Resource Play Wrap-up
I have been building the case over the past 10 or so weeks that Resource Plays have been the primary drivers behind the growth of the western Canadian oil and gas industry. The introductory article can be found here. These plays burst on the scene using the technology of the day. They didn’t wait for the advent of horizontal multi-stage fractured wells. In this regard, they aren’t “unconventional plays” but just the plays we have been exploiting for decades. These plays are more the result of the geology of the Western Canada Sedimentary Basin than the technology employed. The geology of this basin is amazing.
An obvious corollary is that understanding the geology of the plays is every bit as, if not more, important than extending the wellbore length or tweaking the frack spacing. A large effort has been placed over the past decade into the latter investigations. Consideration should be given to the relative cost-effectiveness of drilling vertical test holes, cutting core, or running well logs.
Whether or not you agree with me, I believe we are able to draw some lessons from these epochal plays. The following is my take on the implications of these watershed moments in our industry.
First gas well in Western Canada: Never overlook the munificence of serendipity. They were drilling for water and found a massive gas pool. We should all be so lucky. But then, the well was a failure as far as providing water for the CPR’s thirsty locomotives. I imagine they had a tense time explaining the result at the 1890’s equivalent of a Management Meeting. But the value delivered by this fluke discovery has been immense.
First oil well in Western Canada: The 2WS has always been on our radar as a promising play but over a century later we still need to “crack the code.” We know there is a massive resource that, as of yet, remains untapped. With all due respect to the nay-sayers, we should keep trying to figure this play out. The geology of this basin is amazing!
Norman Wells Canol: The importance of natural fracturing in Resources Plays was recognized just over a century ago in the description of this discovery. And again, in a general sense, by Ted Link in 1950. In 2021, we are still groping around for a better understanding of these features. Research needs to be done. And, please, real research based on solid science. Not the false god of brittleness but real geomechanics. Young’s Modulus and Poisson’s ratio might be easy to calculate with existing data but that doesn’t get us any closer to an effective understanding of the problem.
Bitumount: Ever need to wrangle a massive amount of data? People often start with a laborious and hand-crafted process trying to move a mountain with a teaspoon. After a while you realize that it is better to start from scratch with a better process. This is the metaphor that comes to mind regarding Bitumount. Yes, it was a start at producing the oil sands but, OMG there was a lot of inefficient back-breaking work involved compared to what is underway today. When dealing with resource plays, continue to refine your process.

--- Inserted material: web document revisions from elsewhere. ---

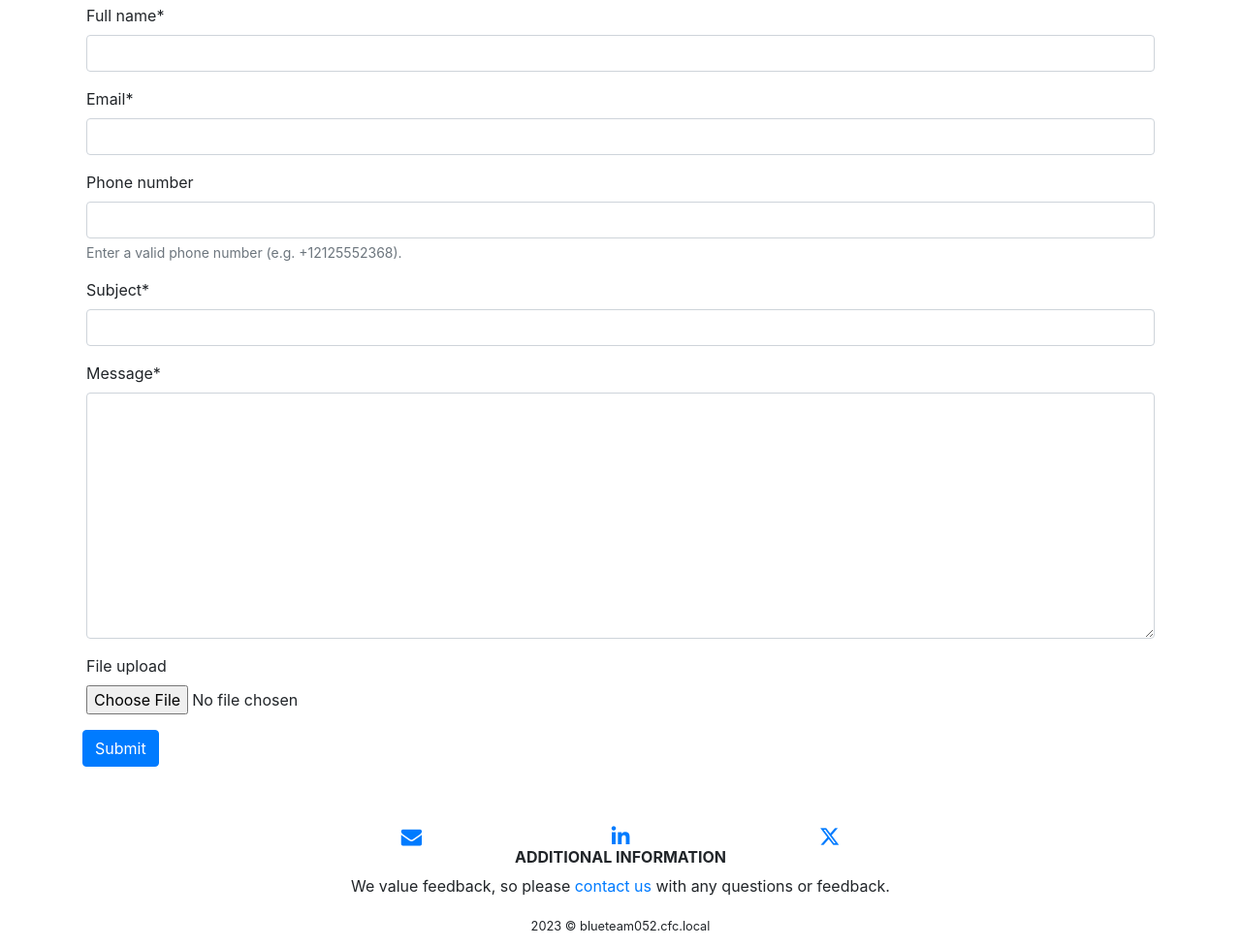
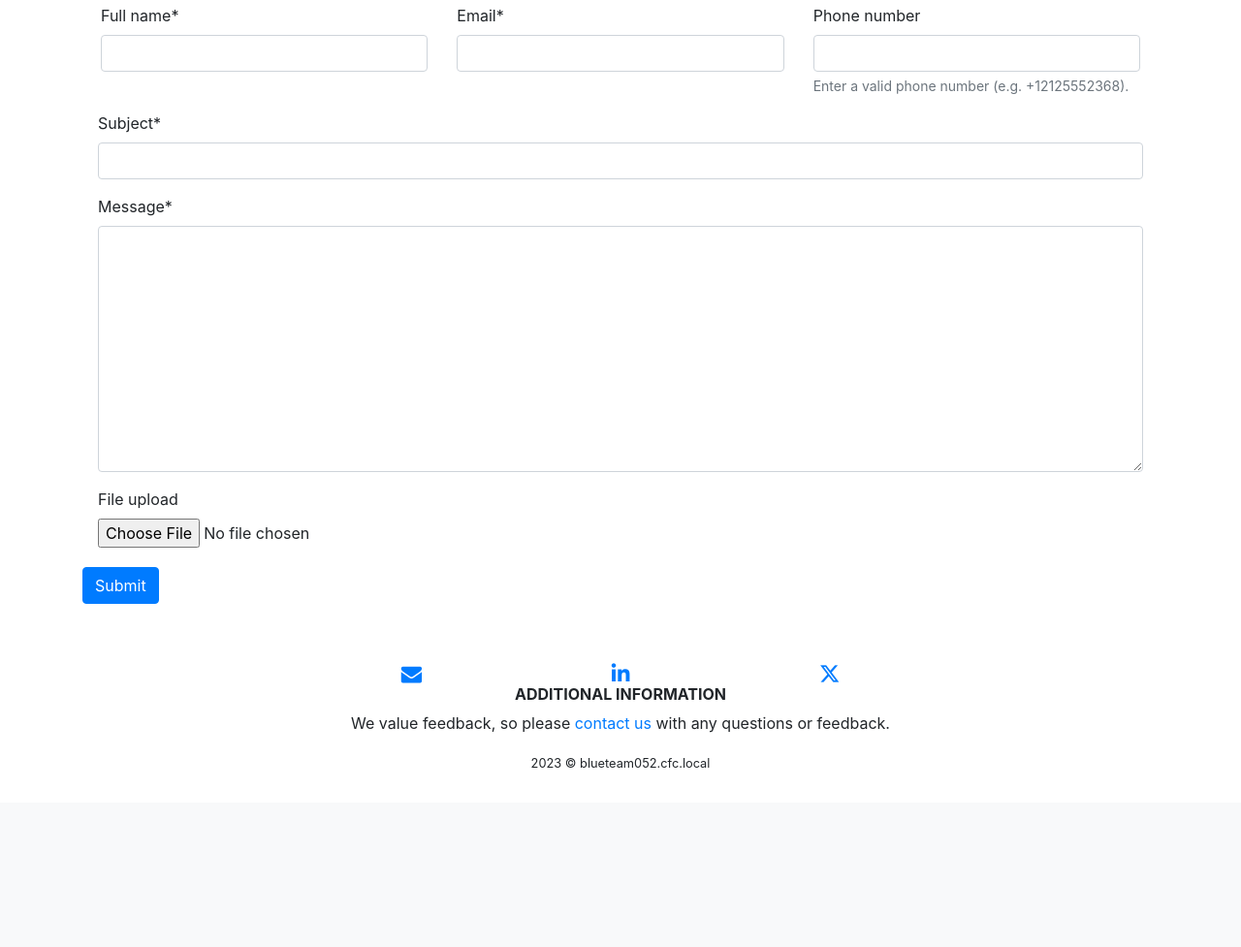
Before and after one commit to JaredP45/T052-DER, a Django app: page /contact in a window 1280 px wide. Shown: the part 70-1047 px from the top of the page at 97% size. After the commit the page ends 862 px from the top, so only its background shows below. Run offline with Django 4.2, Linux system fonts and the light colour scheme; some libraries are stand-ins or nearby versions.

Commit message:
Update contact form

```diff
--- a/templates/pages/contact.html
+++ b/templates/pages/contact.html
@@ -12,27 +12,20 @@
     <div class="container">
       <form method="POST">
         {% csrf_token %}
-        <div class="form-group m-1">
+        <div class="row m-1">
+          <div class="col">
             {{ contact_form.full_name|as_crispy_field }}
           </div>
 
-        <div class="form-group m-1">
+          <div class="col">
             {{ contact_form.email|as_crispy_field }}
           </div>
 
-        <div class="form-group m-1">
+          <div class="col">
             {{ contact_form.phone_number|as_crispy_field }}
           </div>
-
-        <div class="form-group m-1">
           {{ contact_form.subject|as_crispy_field }}
-        </div>
-
-        <div class="form-group m-1">
           {{ contact_form.message|as_crispy_field }}
-        </div>
-
-        <div class="form-group m-1">
           {{ contact_form.file_upload|as_crispy_field }}
         </div>
         <button type="submit" class="btn btn-primary">Submit</button>
```
Also changed, not shown: db.sqlite3. Lines whose indentation alone changed are shown as unchanged.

Cardium: What more can one say about the Cardium? Seven decades on and it is still a key producer. What a prolific formation. And a statement of how these plays can remain an important contributor to our energy mix for a long time. There are vast tracts of this play that are still effectively unevaluated. The geology of this basin is amazing!
Deep Basin Spirit River: The first resource play recognized as such and the detailed geological work to create the deep basin model applicable around the world was done right here in Calgary. Our industry has sponsored world-leading research in the past and we can do it again. If we try. In the meantime, the deep basin continues to produce. The geology of this basin is amazing!
Uppermost Cretaceous Gas: While somewhat quiescent right now, the fact we have this large a resource of low GHG energy just waiting for exploitation at the right moment in time just screams out: The geology of this basin is amazing!
Montney, Horn River, Bakken and Duvernay: These plays were primarily, if not entirely, projects predicated on the application of horizontal wells with completions utilizing multi-stage fracturing techniques. The low permeability of these formations precluded their economic development through conventional techniques.
But no matter how amazing this drilling and technology is (and have no doubt, it represents an amazing advancement), the massive investments in these projects would not have happened without significant geological investigations.
These plays are all different but prove an important point. Oil and gas is not produced from cable tool or rotary table wells, nor from vertical or horizontal wells. Hydrocarbons are produced from rocks through the medium of wellbores. Success requires continual geological research. Moving forward requires more core, more logs, more tests. More data.
The term “De-risking” is sometimes used to claim that we have learned enough, and we can stop delving into the rocks and move to a production mode. De-risking is anathema and should be tossed in the bin with other archaic and obsolete buzzwords. I had a 1998 4Runner. Wonderful SUV. I put over 320,000 kms on it before I sold it. Still see a ton of them on the road. Did Toyota say they had de-risked cars and stop research and development?
As the industry climbs out from the pit of 2020 - 2021, the next big resource play is waiting to be exploited. Let's get to work on the geology now!
Is this article verging on being a polemic? Perhaps. Maybe, as CSPG President, it is incumbent on me to use this soapbox to try and proselytize on the need to hire more geologists. Regardless, if you have read this far, thank you.
Enough of my rant, you clicked on the Well of the Week for vignettes on key discoveries. Next week I will return to that theme with the kick-off to a series of posts on "Wells that make you go hmmm.".